"I performed in Baltimore this winter," says Holly Hughes. "After the reviews came out, we were getting these big audiences, but they often seemed uncomfortable with the work. I always have walk-outs, but in Baltimore people would go up to the box office manager and say, 'That woman is sick.' The box office manager would reply, 'You're the one that came to a show called Preaching to the Perverted. What did you expect? You're not getting your money back.'"
Holly Hughes has an amazing gift for storytelling. Her performances are often uproariously funny; they also tend to delve into dark and dangerous places that are unsettling, yet theatrically compelling. Hughes is, perhaps, best known as one of the infamous "NEA Four," who in 1990 were denied NEA grants despite unanimous approval by a peer review panel. All of the artists (Hughes, Tim Miller, Karen Finley, and John Fleck) created work that dealt explicitly with issues of sexuality. They sued the government, and won their grants back--but the story didn't end there. Shortly after taking office, President Clinton appealed the case, and it went all the way to the Supreme Court, resulting in the 1998 decision allowing the NEA to make funding decisions based upon "general standards of decency." Preaching to the Perverted addresses this part of Hughes' life. Prior to the show's April 27 opening at P.S. 122, the notorious performance artist chatted with TheaterMania.

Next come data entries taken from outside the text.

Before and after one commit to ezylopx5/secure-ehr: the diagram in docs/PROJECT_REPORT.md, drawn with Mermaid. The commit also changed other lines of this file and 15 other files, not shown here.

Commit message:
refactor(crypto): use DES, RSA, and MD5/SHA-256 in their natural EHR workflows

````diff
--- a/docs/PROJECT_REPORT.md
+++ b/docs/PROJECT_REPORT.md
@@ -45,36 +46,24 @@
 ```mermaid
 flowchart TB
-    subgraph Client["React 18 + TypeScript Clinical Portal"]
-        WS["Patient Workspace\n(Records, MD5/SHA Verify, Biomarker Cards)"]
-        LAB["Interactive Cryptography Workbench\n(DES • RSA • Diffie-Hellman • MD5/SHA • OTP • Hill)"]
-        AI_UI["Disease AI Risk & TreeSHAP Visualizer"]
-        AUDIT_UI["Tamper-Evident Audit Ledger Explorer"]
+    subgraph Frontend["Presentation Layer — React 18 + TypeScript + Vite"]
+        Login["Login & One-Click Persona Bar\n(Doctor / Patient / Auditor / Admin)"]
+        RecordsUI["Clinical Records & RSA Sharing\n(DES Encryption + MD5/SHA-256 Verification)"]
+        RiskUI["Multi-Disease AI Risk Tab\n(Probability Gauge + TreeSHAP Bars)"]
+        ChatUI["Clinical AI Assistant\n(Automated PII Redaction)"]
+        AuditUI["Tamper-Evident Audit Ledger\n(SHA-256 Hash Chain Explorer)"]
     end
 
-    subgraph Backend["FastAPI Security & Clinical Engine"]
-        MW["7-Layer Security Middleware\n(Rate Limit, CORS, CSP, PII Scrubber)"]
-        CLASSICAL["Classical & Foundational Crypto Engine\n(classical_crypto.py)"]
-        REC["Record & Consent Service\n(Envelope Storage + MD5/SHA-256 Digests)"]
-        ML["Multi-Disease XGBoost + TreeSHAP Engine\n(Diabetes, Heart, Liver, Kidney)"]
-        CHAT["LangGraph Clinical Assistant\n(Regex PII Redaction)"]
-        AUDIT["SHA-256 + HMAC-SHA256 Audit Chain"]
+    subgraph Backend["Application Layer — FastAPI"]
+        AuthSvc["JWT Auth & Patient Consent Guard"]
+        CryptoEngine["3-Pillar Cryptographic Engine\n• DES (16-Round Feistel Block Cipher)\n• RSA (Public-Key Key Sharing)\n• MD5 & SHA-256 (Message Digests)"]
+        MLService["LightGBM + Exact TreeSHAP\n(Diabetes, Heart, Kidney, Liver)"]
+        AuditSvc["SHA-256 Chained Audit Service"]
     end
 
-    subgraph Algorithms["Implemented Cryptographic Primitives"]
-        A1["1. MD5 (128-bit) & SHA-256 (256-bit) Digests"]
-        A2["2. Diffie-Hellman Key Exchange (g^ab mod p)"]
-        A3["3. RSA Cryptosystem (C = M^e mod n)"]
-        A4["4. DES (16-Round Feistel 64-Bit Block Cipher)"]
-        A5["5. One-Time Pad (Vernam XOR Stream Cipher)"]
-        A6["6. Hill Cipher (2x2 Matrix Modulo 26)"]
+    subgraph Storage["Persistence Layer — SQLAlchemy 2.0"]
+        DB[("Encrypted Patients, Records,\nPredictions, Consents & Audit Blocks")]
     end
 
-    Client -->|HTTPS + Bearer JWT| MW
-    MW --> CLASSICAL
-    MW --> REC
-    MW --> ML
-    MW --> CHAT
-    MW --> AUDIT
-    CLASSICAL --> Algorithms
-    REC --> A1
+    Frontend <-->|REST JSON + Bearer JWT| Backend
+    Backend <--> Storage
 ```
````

TheaterMania: Why did you feel it was important for you to do this show?
Holly Hughes: I felt very frustrated during the ten years since this whole thing started. Here I was an artist who dealt a lot with autobiographical material, but I felt like I've never been able to represent this in my own voice. I do feel on a blunt psychological level that there's a cathartic element for me, but I also wanted to place my story in a larger historical and political context. I wanted to out the Supreme Court, and the ways this institution operates that are really problematic for the type of political system we supposedly have: a democracy. I also think I couldn't have done this show at another point.
TM: You couldn't have done it before the Supreme Court hearing, and then after that there was no way you could not do it?
HUGHES: Uh huh.
TM: The NEA debacle thrust you into the national spotlight, and made you a de facto spokesperson both for freedom of expression and gay and lesbian rights. How do you cope with that responsibility?
HUGHES: At first I felt, "This is going to be great. I'm really going to be able to do something useful." I didn't realize that it was really Jesse Helms' story, his narrative. When I'd go to the media, they'd say: "We're here with self-proclaimed lesbian performance artist Holly Hughes who has used your tax dollars to produce a play with twelve different girls of different races having sex with each other. Holly, why should we pay for your pornographic sketch?" And I'd say, "Well..." Then it's "Okay, thank you. And back to Jesse Helms." The way the questions were framed was along the lines of "How long have you been beating your wife?" It was also frustrating because I got criticism that I wasn't a good representative of the lesbian and gay community. Then some other people said, "You're merely lesbian and gay, but you're not queer."
TM: You felt like you got attacked from both sides.
HUGHES: Right. And I don't feel like I was able to do anything very useful.